• _Material to process_
=== Begin Enclosure ===

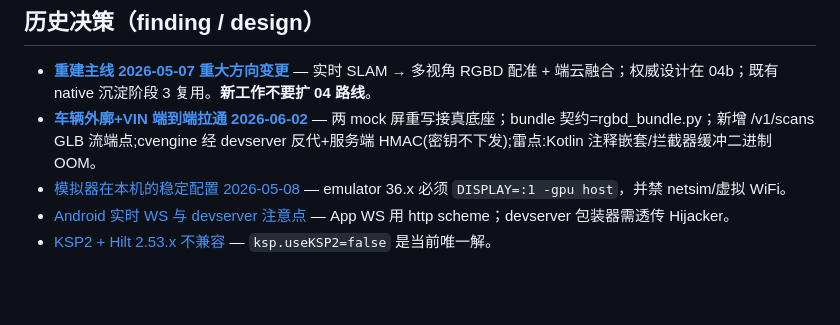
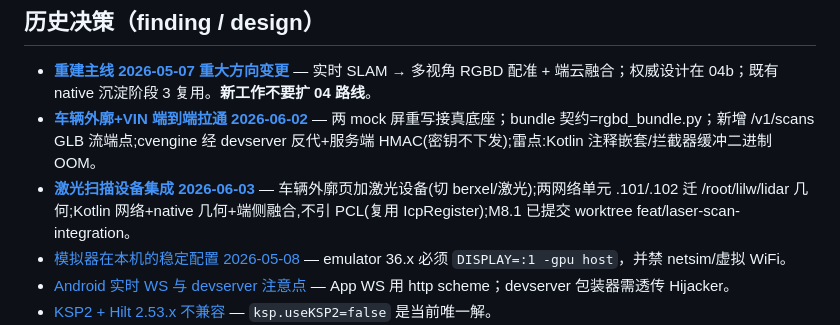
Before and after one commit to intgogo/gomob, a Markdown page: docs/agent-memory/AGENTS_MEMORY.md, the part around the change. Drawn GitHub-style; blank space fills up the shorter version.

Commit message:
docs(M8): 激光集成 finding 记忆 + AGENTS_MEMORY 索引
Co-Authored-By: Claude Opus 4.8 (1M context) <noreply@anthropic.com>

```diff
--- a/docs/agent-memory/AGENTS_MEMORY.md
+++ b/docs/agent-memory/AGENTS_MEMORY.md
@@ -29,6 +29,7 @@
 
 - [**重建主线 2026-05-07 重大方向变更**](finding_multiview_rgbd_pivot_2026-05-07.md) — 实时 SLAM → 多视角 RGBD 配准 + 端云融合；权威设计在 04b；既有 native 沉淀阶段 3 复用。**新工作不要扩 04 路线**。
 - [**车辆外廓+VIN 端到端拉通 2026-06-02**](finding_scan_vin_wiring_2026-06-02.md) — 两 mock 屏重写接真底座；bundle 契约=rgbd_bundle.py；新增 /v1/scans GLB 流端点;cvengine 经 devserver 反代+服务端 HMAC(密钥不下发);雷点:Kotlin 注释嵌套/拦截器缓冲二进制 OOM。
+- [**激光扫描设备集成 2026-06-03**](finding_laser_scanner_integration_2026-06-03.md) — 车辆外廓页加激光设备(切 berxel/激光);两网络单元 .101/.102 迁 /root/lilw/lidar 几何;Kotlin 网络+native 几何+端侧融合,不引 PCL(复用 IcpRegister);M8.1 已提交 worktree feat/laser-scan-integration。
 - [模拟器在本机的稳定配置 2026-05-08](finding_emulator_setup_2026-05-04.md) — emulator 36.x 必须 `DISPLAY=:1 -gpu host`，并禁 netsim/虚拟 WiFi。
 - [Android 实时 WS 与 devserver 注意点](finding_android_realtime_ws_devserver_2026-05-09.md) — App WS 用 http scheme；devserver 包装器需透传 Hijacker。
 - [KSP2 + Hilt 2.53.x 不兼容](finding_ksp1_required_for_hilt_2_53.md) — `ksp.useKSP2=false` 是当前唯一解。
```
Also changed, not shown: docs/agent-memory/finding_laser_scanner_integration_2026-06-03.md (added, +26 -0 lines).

=== End Enclosure ===
=== Begin Enclosure ===

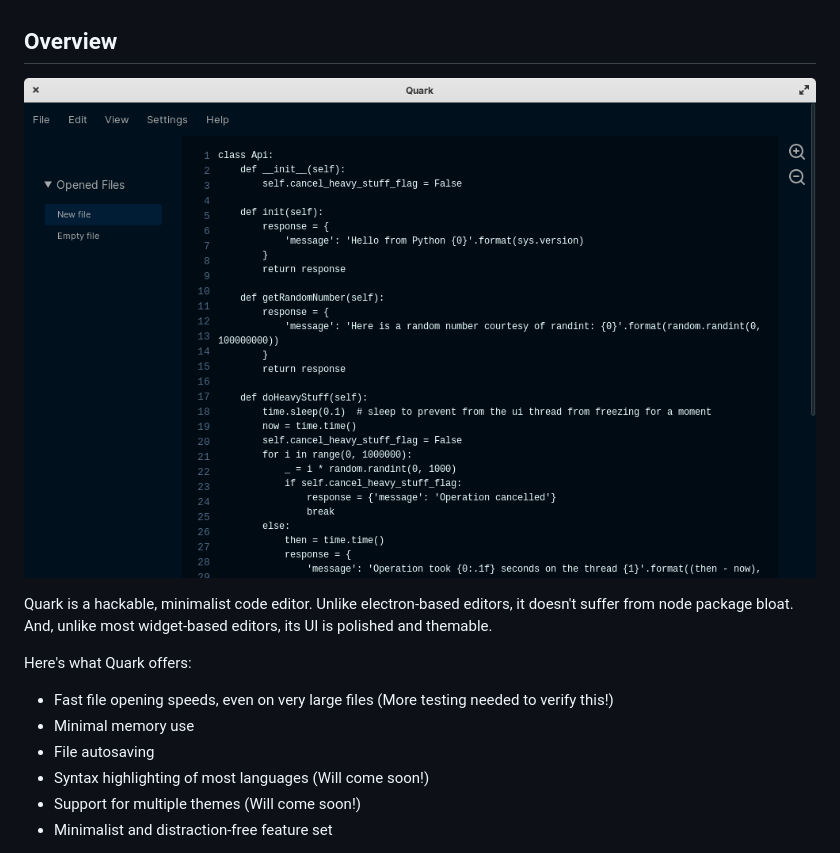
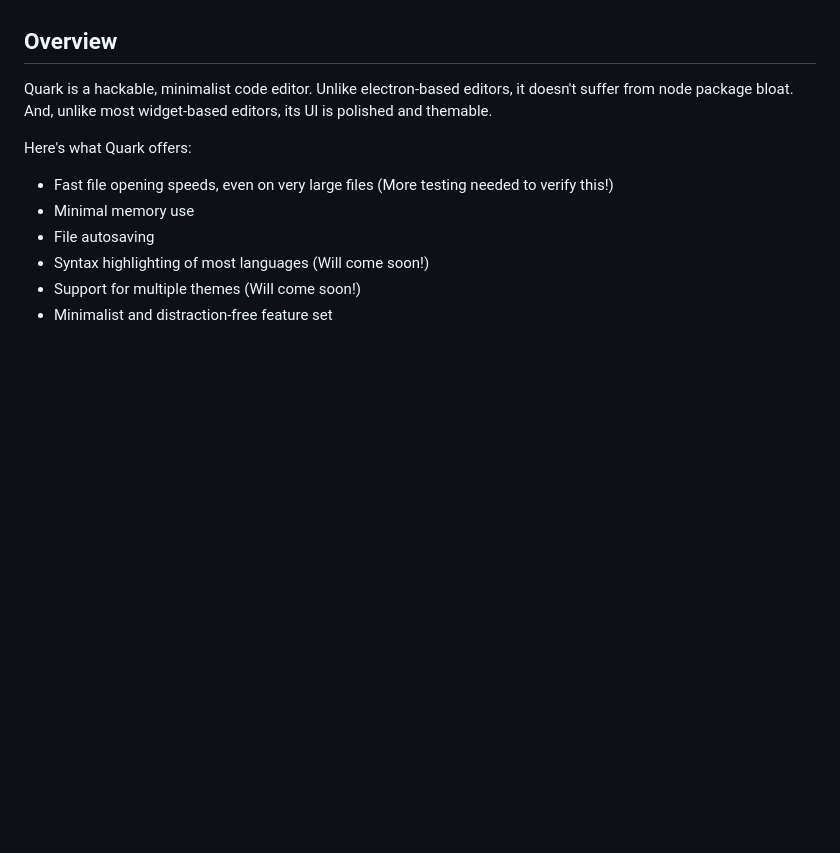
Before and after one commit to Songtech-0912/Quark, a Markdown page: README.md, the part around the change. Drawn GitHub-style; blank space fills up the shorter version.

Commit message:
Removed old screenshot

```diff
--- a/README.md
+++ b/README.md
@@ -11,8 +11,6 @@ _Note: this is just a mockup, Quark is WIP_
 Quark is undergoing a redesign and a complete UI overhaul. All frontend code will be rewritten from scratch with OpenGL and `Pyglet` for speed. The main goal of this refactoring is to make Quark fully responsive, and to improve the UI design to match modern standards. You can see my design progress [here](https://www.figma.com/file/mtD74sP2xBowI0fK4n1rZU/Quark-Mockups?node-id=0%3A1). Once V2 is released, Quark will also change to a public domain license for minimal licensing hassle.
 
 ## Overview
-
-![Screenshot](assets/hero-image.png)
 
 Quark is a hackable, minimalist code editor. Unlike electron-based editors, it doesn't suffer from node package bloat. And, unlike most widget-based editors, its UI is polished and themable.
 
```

=== End Enclosure ===
=== Begin Enclosure ===

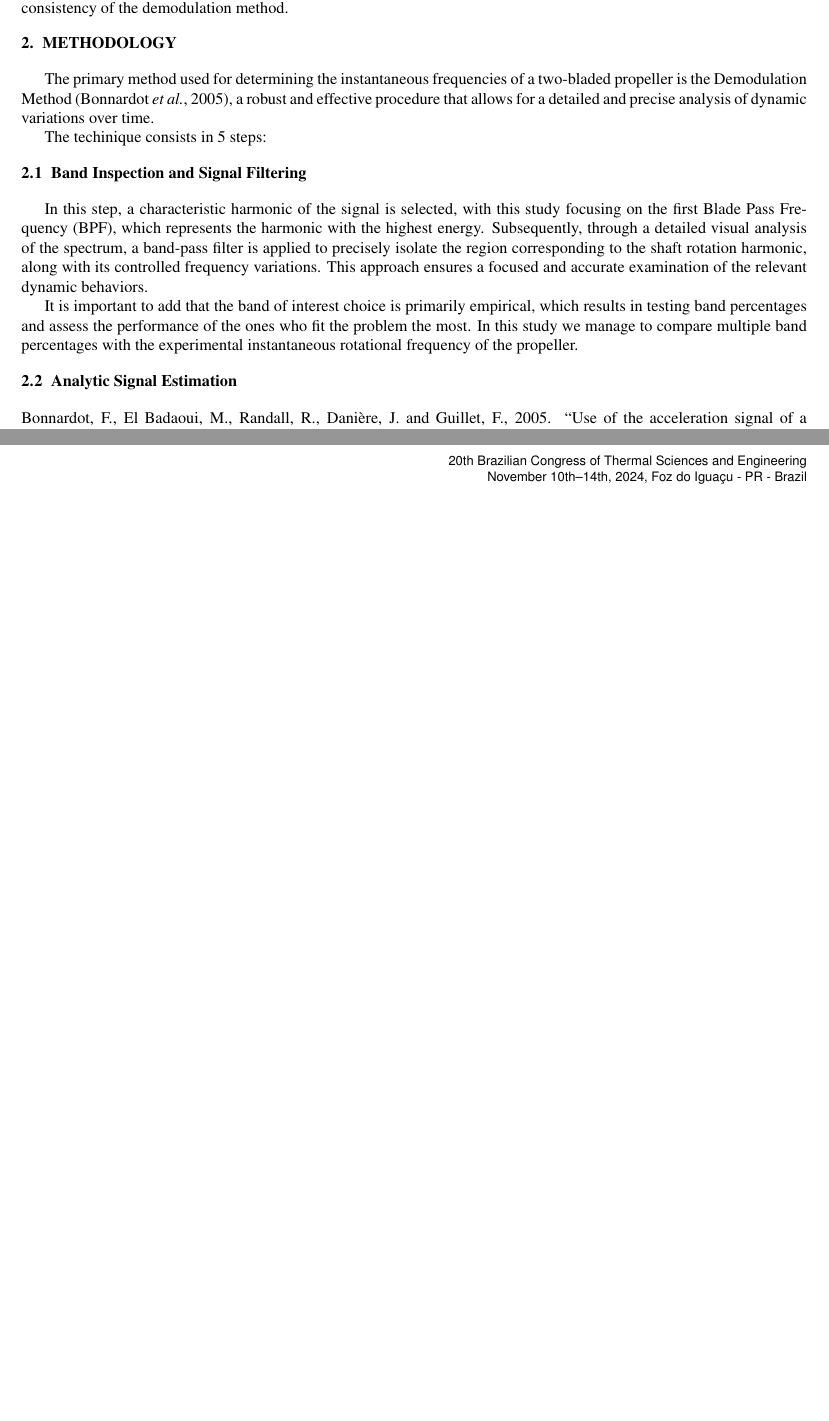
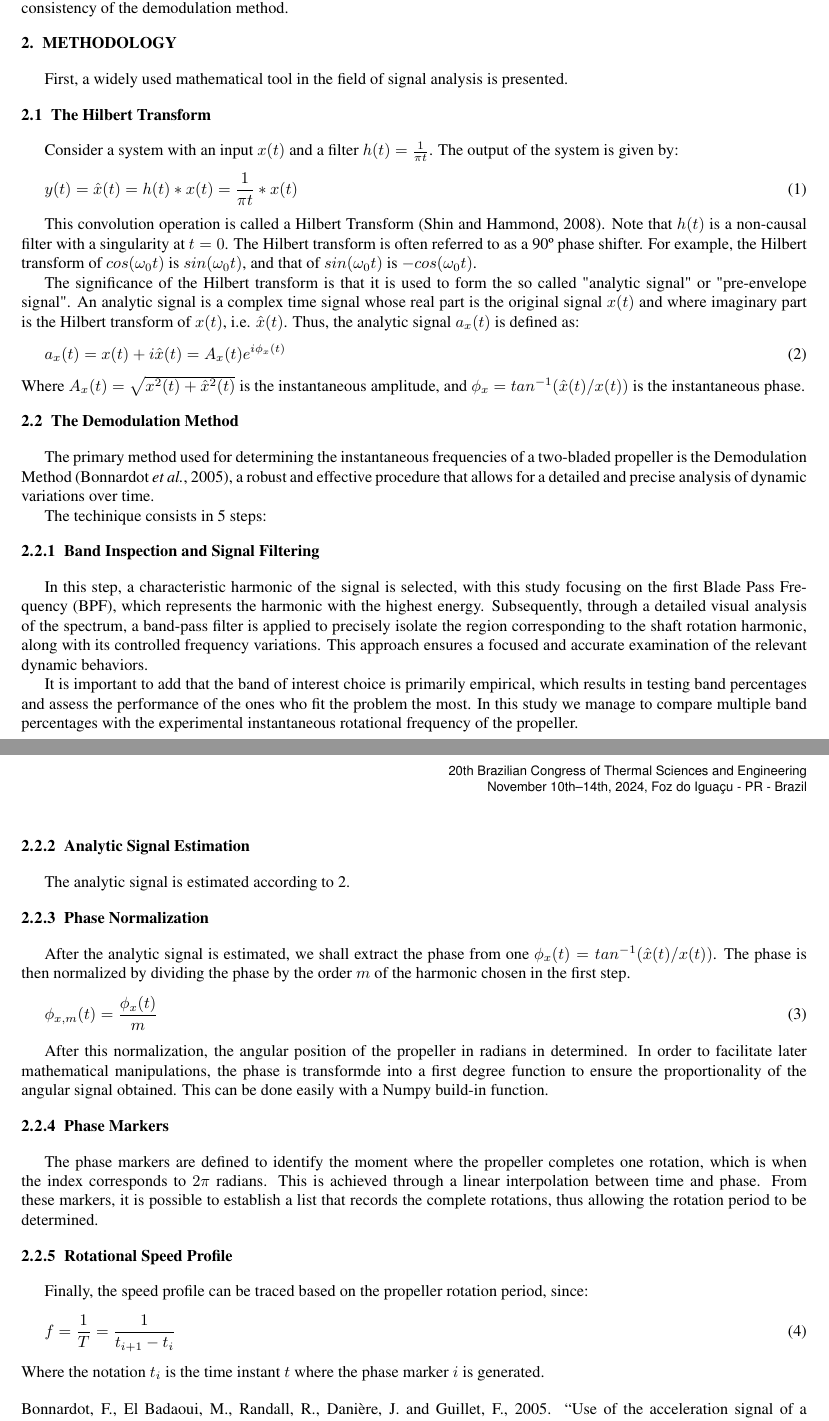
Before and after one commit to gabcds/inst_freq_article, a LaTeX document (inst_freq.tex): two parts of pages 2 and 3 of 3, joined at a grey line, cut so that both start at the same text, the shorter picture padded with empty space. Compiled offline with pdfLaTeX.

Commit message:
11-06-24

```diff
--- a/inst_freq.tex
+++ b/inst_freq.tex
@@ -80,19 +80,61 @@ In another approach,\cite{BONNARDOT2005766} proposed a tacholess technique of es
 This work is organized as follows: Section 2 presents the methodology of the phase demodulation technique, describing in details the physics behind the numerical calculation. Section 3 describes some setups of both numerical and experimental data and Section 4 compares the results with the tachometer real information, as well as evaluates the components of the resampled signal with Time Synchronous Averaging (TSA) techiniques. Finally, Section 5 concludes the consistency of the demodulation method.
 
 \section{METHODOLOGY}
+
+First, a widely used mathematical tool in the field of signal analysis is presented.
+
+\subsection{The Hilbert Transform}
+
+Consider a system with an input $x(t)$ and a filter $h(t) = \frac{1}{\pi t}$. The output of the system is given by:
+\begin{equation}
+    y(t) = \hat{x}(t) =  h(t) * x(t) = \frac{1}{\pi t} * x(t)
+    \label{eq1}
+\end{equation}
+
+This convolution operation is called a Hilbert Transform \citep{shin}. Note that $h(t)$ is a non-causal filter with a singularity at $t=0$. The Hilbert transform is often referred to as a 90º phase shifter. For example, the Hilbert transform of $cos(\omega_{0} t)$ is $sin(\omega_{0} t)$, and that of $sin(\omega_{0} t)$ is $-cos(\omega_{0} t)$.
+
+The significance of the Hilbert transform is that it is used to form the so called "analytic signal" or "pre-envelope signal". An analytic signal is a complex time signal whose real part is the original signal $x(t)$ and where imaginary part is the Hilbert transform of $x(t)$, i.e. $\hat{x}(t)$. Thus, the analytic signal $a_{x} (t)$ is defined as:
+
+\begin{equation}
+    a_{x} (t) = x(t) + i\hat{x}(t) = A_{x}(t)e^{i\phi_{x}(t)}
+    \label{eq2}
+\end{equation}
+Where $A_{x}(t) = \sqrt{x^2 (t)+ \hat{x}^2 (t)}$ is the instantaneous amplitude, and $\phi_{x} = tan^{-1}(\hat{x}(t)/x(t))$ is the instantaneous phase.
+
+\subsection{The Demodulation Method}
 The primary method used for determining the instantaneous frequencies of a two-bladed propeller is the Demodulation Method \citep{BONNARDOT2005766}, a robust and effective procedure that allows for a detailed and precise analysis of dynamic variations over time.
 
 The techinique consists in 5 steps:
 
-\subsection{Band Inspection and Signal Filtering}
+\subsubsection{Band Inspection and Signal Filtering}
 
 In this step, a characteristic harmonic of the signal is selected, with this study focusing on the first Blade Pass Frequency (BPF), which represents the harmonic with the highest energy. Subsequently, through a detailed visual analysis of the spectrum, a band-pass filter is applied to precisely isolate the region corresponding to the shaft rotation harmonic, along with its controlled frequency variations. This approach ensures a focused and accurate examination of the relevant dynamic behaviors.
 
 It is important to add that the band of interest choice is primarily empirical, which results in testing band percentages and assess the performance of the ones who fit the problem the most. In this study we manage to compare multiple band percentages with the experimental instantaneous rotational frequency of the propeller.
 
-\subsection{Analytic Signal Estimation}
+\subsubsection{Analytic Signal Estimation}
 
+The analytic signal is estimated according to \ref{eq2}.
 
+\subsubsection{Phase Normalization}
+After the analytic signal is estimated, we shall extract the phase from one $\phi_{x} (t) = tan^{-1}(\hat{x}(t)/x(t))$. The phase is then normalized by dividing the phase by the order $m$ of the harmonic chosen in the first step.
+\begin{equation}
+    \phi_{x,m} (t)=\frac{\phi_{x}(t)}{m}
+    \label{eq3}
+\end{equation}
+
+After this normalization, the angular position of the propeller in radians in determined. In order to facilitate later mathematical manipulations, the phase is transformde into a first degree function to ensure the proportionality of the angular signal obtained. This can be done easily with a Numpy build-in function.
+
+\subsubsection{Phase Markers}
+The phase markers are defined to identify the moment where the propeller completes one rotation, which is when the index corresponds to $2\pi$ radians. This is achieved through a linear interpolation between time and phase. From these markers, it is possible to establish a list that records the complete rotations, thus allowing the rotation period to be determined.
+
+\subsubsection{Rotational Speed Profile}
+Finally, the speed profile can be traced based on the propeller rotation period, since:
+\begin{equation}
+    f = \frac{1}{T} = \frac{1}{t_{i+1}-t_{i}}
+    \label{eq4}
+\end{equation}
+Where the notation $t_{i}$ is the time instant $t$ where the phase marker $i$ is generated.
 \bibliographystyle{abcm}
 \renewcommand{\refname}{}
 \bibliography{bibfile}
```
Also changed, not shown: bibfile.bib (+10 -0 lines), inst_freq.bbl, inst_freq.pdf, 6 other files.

=== End Enclosure ===

In the material above, how many lines include the string "Finally"? Please reply with the number only.

• _Response_
2